Demand characteristics are a form of response bias that may give rise to the observer expectancy effect. Typically seen in psychological research, demand characteristics are subtle cues from the experimenter that may give the participants some idea of what the study is about. While some information about the study must be divulged to the participants for ethical reasons, it is ideal for participants to know as little as possible about the nature of the research being done. The more participants know, the more likely it is that they will try to “help” the researcher by behaving in the way they think the researcher wants them to. Unfortunately, when this happens, the data collected is inaccurate and therefore not very informative.
Many things can act as demand characteristics. Any verbal or non-verbal communication between the participant and the experimenter, the appearance of the room where the study is being held, and any knowledge the participant might have of the kind of work the lab does could all suggest certain behaviors to the participants. Naturally, demand characteristics cannot be eliminated completely, but their effects can be minimized.

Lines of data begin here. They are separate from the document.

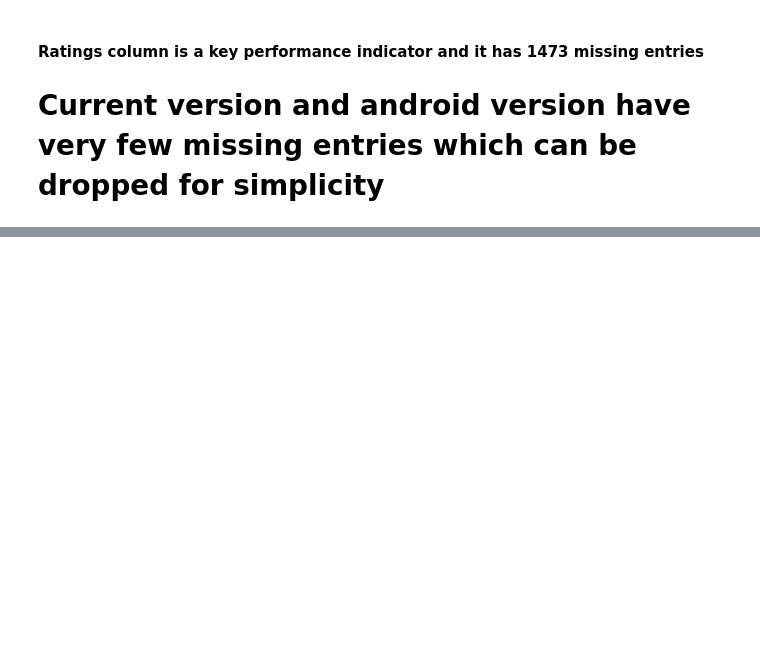
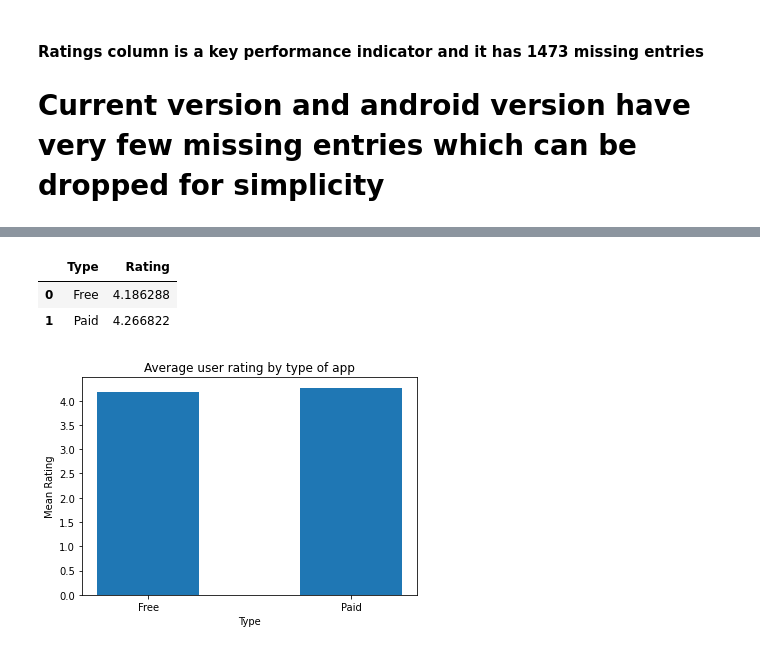
Before and after one commit to Nandeesh-U/EDA_google_play_store_app_data, a Jupyter notebook: Team_Notebook_EDA_CAPSTONE.ipynb, the cells around one changed output, grey strips where cells are left out. Saved outputs shown, nothing was run; the diff lists cells and outputs as text; code cells hidden in the pictures; blank space fills up the shorter version.

```diff
--- a/Team_Notebook_EDA_CAPSTONE.ipynb
+++ b/Team_Notebook_EDA_CAPSTONE.ipynb
@@ -246,3 +254,18 @@ app_df['Installs'].nunique()
+# %%
+# Let us define a function to convert the string of 'Installs' column to integer
+def str_to_int(input_str):
+  '''
+  This function  converts the string format of 'Install' column elements to integer format
+  '''
+  if '+' in input_str:
+    result = int(float(input_str[:-1].replace(',','')))
+  else:
+    result = int(float(input_str))
+  return result
+# %%
+#ND
+# converting the install buckets to numeric values(adding a new column)
+app_df['Numeric_Installs'] = app_df['Installs'].apply(str_to_int)
 # %%
 # ND
 # Exploring the type column
@@ -478,0 +505,16 @@ app_df = app_df[~((app_df['Current Ver'].isnull())|(app_df['Android Ver'].isnull
+# %%
+mean_rating_by_type = app_df.groupby(by = 'Type')[['Rating','Installs']].mean().reset_index()
+mean_rating_by_type
+# %% [output]
+|  | Type | Rating |
+| 0 | Free | 4.186288 |
+| 1 | Paid | 4.266822 |
+# %%
+#mean_rating_by_type.plot(kind='bar')
+plt.bar(x=mean_rating_by_type['Type'],height=mean_rating_by_type['Rating'],width=0.5)
+plt.xlabel('Type')
+plt.ylabel('Mean Rating')
+plt.title('Average user rating by type of app')
+plt.show()
+# %% [output]
+[figure, added]
```
Also changed, not shown: parts of 75 cells of this notebook.
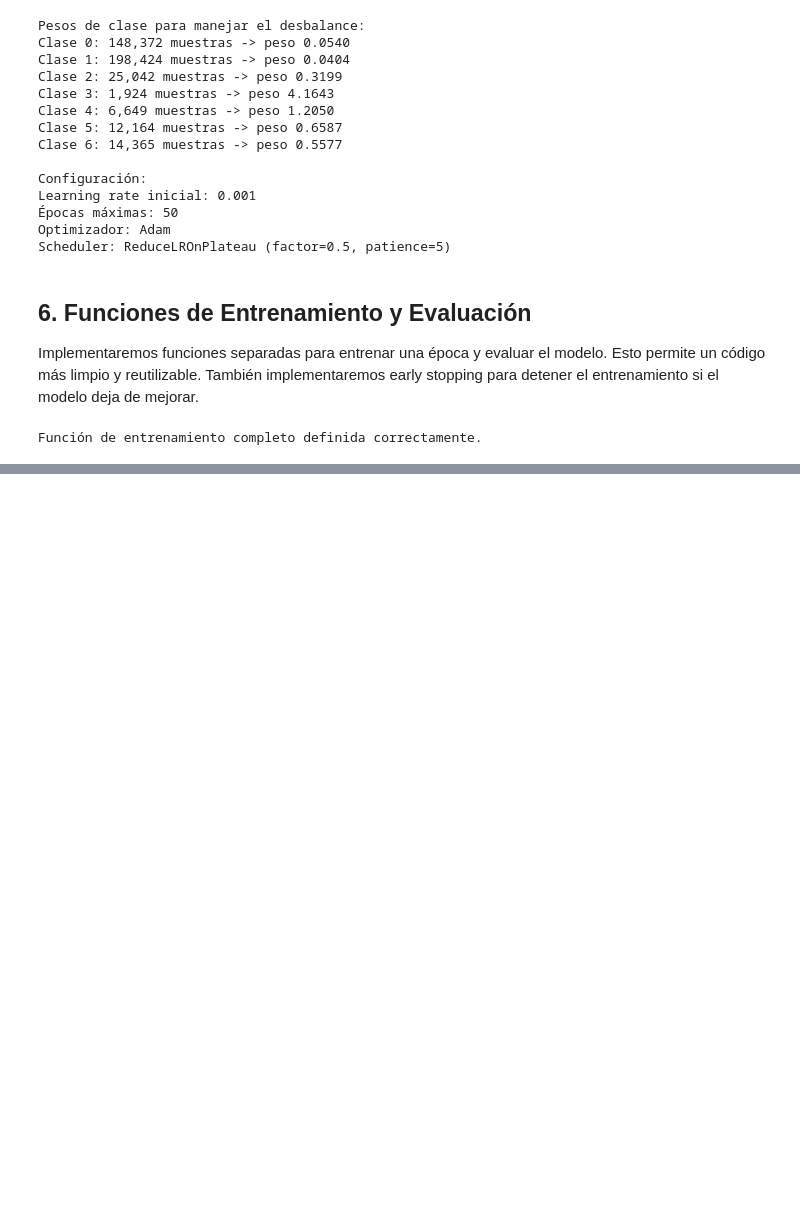
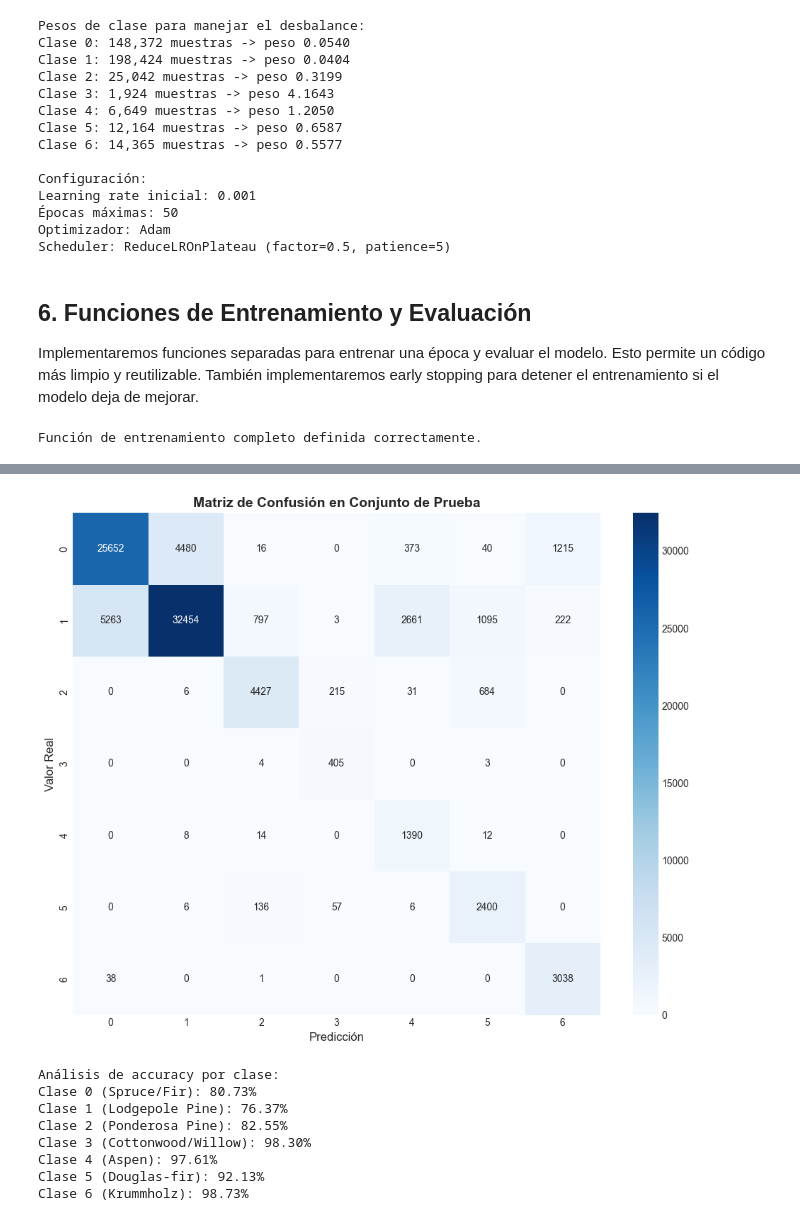
Before and after one commit to mauucrv/covertype-mlp-pytorch, a Jupyter notebook: notebooks/covertype_mlp_classification.ipynb, the cells around one changed output, grey strips where cells are left out. Drawn from its saved outputs; the diff is of its cells as text; code cells hidden in the pictures; blank space fills up the shorter version.

```diff
--- a/notebooks/covertype_mlp_classification.ipynb
+++ b/notebooks/covertype_mlp_classification.ipynb
@@ -755,0 +855,21 @@ Función de entrenamiento completo definida correctamente.
+# %%
+# Obtener predicciones detalladas en el conjunto de prueba
+model.eval()
+all_preds = []
+all_labels = []
+
+with torch.no_grad():
+    for X_batch, y_batch in test_loader:
+        X_batch = X_batch.to(device)
+        outputs = model(X_batch)
+        _, predicted = torch.max(outputs, 1)
+        all_preds.extend(predicted.cpu().numpy())
+        all_labels.extend(y_batch.numpy())
+
+all_preds = np.array(all_preds)
+all_labels = np.array(all_labels)
+
+# Reporte de clasificación
+print('Reporte de Clasificación:\n')
+target_names = [f'Clase {i} ({cover_types[i+1]})' for i in range(7)]
+print(classification_report(all_labels, all_preds, target_names=target_names, digits=4))
@@ -755,0 +892,30 @@ Función de entrenamiento completo definida correctamente.
+# %%
+# Matriz de confusión
+cm = confusion_matrix(all_labels, all_preds)
+
+plt.figure(figsize=(10, 8))
+sns.heatmap(cm, annot=True, fmt='d', cmap='Blues',
+            xticklabels=[f'{i}' for i in range(7)],
+            yticklabels=[f'{i}' for i in range(7)])
+plt.xlabel('Predicción', fontsize=12)
+plt.ylabel('Valor Real', fontsize=12)
+plt.title('Matriz de Confusión en Conjunto de Prueba', fontsize=14, fontweight='bold')
+plt.tight_layout()
+plt.show()
+
+# Análisis de errores por clase
+print('\nAnálisis de accuracy por clase:')
+for i in range(7):
+    class_mask = all_labels == i
+    class_acc = (all_preds[class_mask] == all_labels[class_mask]).mean()
+    print(f'Clase {i} ({cover_types[i+1]}): {class_acc*100:.2f}%')
+# %% [output]
+[figure, added]
+Análisis de accuracy por clase:
+Clase 0 (Spruce/Fir): 80.73%
+Clase 1 (Lodgepole Pine): 76.37%
+Clase 2 (Ponderosa Pine): 82.55%
+Clase 3 (Cottonwood/Willow): 98.30%
+Clase 4 (Aspen): 97.61%
+Clase 5 (Douglas-fir): 92.13%
+Clase 6 (Krummholz): 98.73%
```
Also changed, not shown: parts of 8 cells of this notebook.
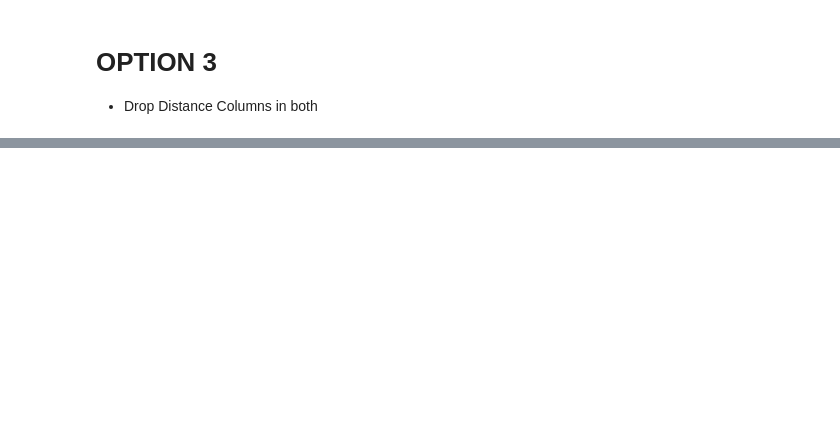
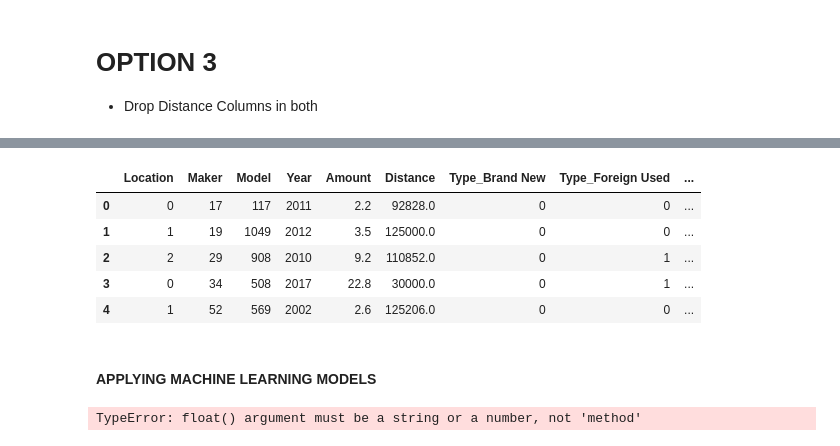
Before and after one commit to gilbertxvictor/Zindi-DSN-Car-Price-Prediction-COmpetion, a Jupyter notebook: TASK 1.IPYNB, the cells around one changed output, grey strips where cells are left out. Cells and saved outputs as stored; diff of their text form; code cells hidden in the pictures; blank space fills up the shorter version.

```diff
--- a/TASK 1.IPYNB
+++ b/TASK 1.IPYNB
@@ -334,0 +729,11 @@ test2  = test.copy()
+# %%
+traindemo.head()
+# %% [output]
+|  | Location | Maker | Model | Year | Amount | Distance | Type_Brand New | Type_Foreign Used | ... |
+| 0 | 0 | 17 | 117 | 2011 | 2.2 | 92828.0 | 0 | 0 | ... |
+| 1 | 1 | 19 | 1049 | 2012 | 3.5 | 125000.0 | 0 | 0 | ... |
+| 2 | 2 | 29 | 908 | 2010 | 9.2 | 110852.0 | 0 | 1 | ... |
+| 3 | 0 | 34 | 508 | 2017 | 22.8 | 30000.0 | 0 | 1 | ... |
+| 4 | 1 | 52 | 569 | 2002 | 2.6 | 125206.0 | 0 | 0 | ... |
+# %% [markdown]
+#### APPLYING MACHINE LEARNING MODELS
@@ -334,0 +743,15 @@ test2  = test.copy()
+# %%
+#EVAL DISTANCE USING RANDOM FOR ATTAINING MISSING DISTANCE
+from sklearn.ensemble import RandomForestRegressor
+model = RandomForestRegressor()
+
+#Train Model
+model.fit(X, Y)
+
+# Make PREDICTIONS
+prices = model.predict(test4)
+
+#SAEV AS FILE
+pd.DataFrame({'VehicleID' : vechile , 'Amount (Million Naira)' : prices}).to_csv('christain + randomforest.csv', index =- False)
+# %% [output]
+TypeError: float() argument must be a string or a number, not 'method'
```
Also changed, not shown: parts of 37 cells of this notebook.
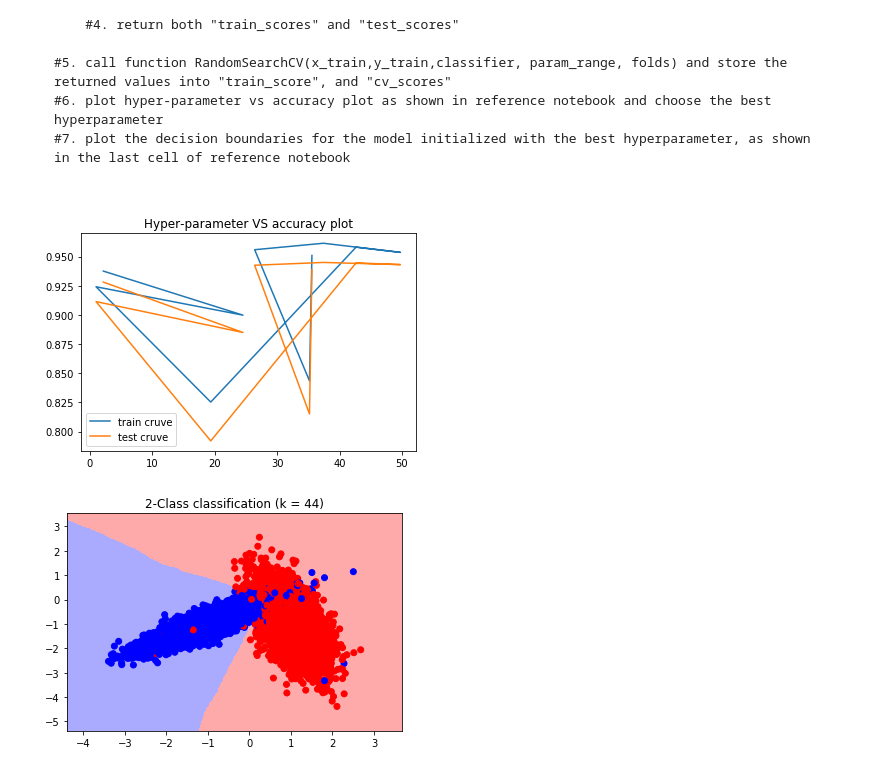
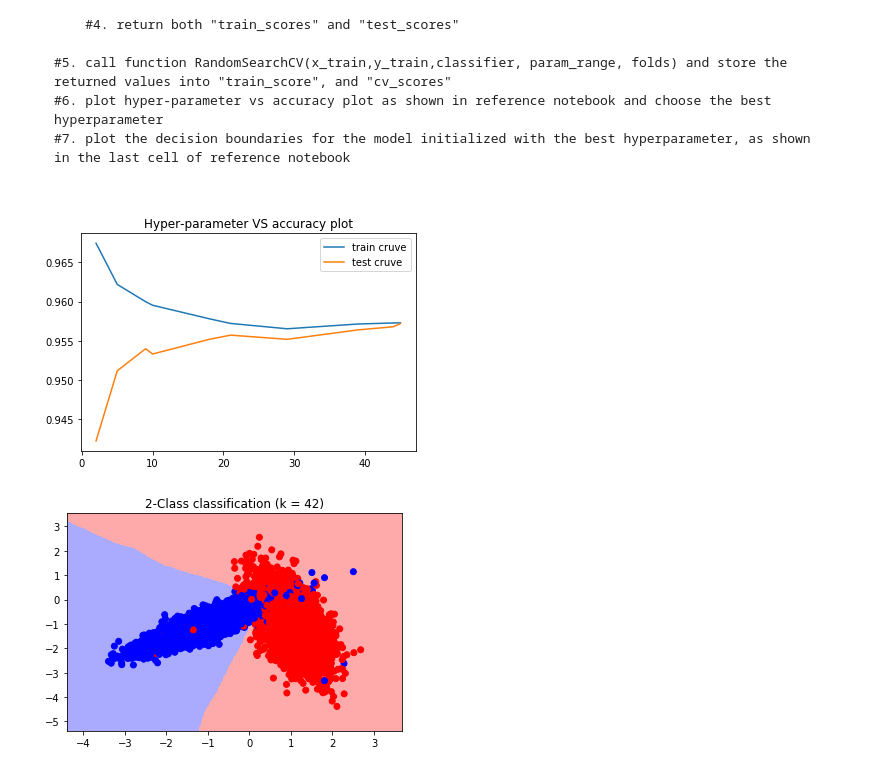
Before and after one commit to VishnuGupta5883/appliedai, a Jupyter notebook: Implement_RandomSearchCV_with_k_fold_cross_validation_on_KNN.ipynb, the cells around one changed output. Drawn from its saved outputs; the diff is of its cells as text; code cells hidden in the pictures.

```diff
--- a/Implement_RandomSearchCV_with_k_fold_cross_validation_on_KNN.ipynb
+++ b/Implement_RandomSearchCV_with_k_fold_cross_validation_on_KNN.ipynb
@@ -66,29 +66,37 @@ def RandomSearchCV(x_train,y_train,classifier, param_range, folds):
 </pre>
 # %%
 from sklearn.metrics import accuracy_score
+
+def divide_into_groups_from_1_to_len(x_train,folds,grp_n_test):
+  x_len = len(x_train)/folds
+  test_indices =[]
+  for j in range((int(x_len)*grp_n_test),(int(x_len)*(grp_n_test+1))):
+      test_indices.append(j)
+  return test_indices
+
 
 def RandomSearchCV(x_train,y_train,classifier, param_range, folds):
   trainscores = []
   testscores  = []
-  params=[]
-  for i in range(10):
-    param = uniform(param_range[0],param_range[1])
-    params.append(param)
-    #print(params)
-    #2.devide numbers ranging from  0 to len(X_train) into groups= folds
-  x_array =np.array(np.vsplit(x_train, folds))
-  y_array =np.array(np.split(y_train, folds))
+  params =random.sample(range(1, param_range[1]),10)
+  params.sort()
+
   for k in tqdm(params):
     trainscores_folds = []
     testscores_folds  = []
-    for i in range(folds-1,0,-1):
-      X_train = np.concatenate((x_array[i] , x_array[i-1]));
-      #x_train = np.concatenate((x_array[i] , x_array[i-1]));
-      X_test  = x_array[i-2]
-      Y_train = np.concatenate((y_array[i] ,y_array[i-1]));
-      Y_test  = y_array[i-2]
+    for j in range(0,folds):
+      grp_n_test=j
+      test_indices = divide_into_groups_from_1_to_len(x_train,folds,grp_n_test)
+      train_indices  = list(set(list(range(1, len(x_train)))) - set(test_indices))
+
+      # selecting the data points based on the train_indices and test_indices
+      X_train = x_train[train_indices]
+      Y_train = y_train[train_indices]
+      X_test  = x_train[test_indices]
+      Y_test  = y_train[test_indices]
+
       #print(train,test)
-      classifier.n_neighbors = int(k)
+      classifier.n_neighbors =k
       classifier.fit(X_train,Y_train)
 
       Y_predicted = classifier.predict(X_test)
@@ -98,33 +106,33 @@ def RandomSearchCV(x_train,y_train,classifier, param_range, folds):
       trainscores_folds.append(accuracy_score(Y_train, Y_predicted))
     trainscores.append(np.mean(np.array(trainscores_folds)))
     testscores.append(np.mean(np.array(testscores_folds)))
-  return trainscores,testscores
+  return trainscores,testscores,params
 # %%
 from sklearn.metrics import accuracy_score
 from sklearn.neighbors import KNeighborsClassifier
 import matplotlib.pyplot as plt
 import random
 from random import uniform
 import warnings
 warnings.filterwarnings("ignore")
 
 
 classifier = KNeighborsClassifier()
 
 param_range = (1,50)
 
-folds = 300
+folds =10
 
-trainscores,testscores = RandomSearchCV(X_train,y_train,classifier, param_range, folds)
+trainscores,testscores,params = RandomSearchCV(X_train,y_train,classifier, param_range, folds)
 
 
 plt.plot(params,trainscores, label='train cruve')
 plt.plot(params,testscores, label='test cruve')
 plt.title('Hyper-parameter VS accuracy plot')
 plt.legend()
 plt.show()
 # %% [output]
-[figure, old version]
+[figure, new version]
 # %%
 # understanding this code line by line is not that importent
 def plot_decision_boundary(X1, X2, y, clf):
```
Also changed, not shown: parts of 2 cells of this notebook.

Participants may provide biased responses in studies due to social desirability – wanting to give a good impression of themselves. However, it has been shown that, when participants have some knowledge of the researcher’s hypothesis, they are more likely to respond in a way that they think will benefit the researcher, whether or not it makes them look good. They do not want to provide “bad” information that would ruin the study or disprove the researcher’s hypothesis.1
Despite the good intentions of many participants, demand characteristics give rise to the observer expectancy effect, which compromises the accuracy of the study. Accurate data that yield no significant results are more informative and more valuable than inaccurate data that yield significant results.
Another factor that contributes to the observer expectancy effect is confirmation bias. Researchers are highly motivated to find evidence in support of their hypothesis, particularly now, when it is so difficult to get papers published in reputable journals. The intense motivation to collect data in support of a hypothesis can cause researchers to selectively notice and remember information that aligns with their hypothesis. This biased interpretation of data is referred to as confirmation bias.
The motivated search for information that confirms their hypothesis can lead experimenters to interpret participants’ behavior in a way that confirms their hypothesis. However, confirmation bias not only affects how we interpret data; it influences how we collect the data in the first place. As such, researchers may ask participants leading questions, which prompt a specific response, or even treat participants in a way that elicits the desired behavior. Of course, the data collected under such conditions is not accurate and therefore not helpful in the progression of knowledge.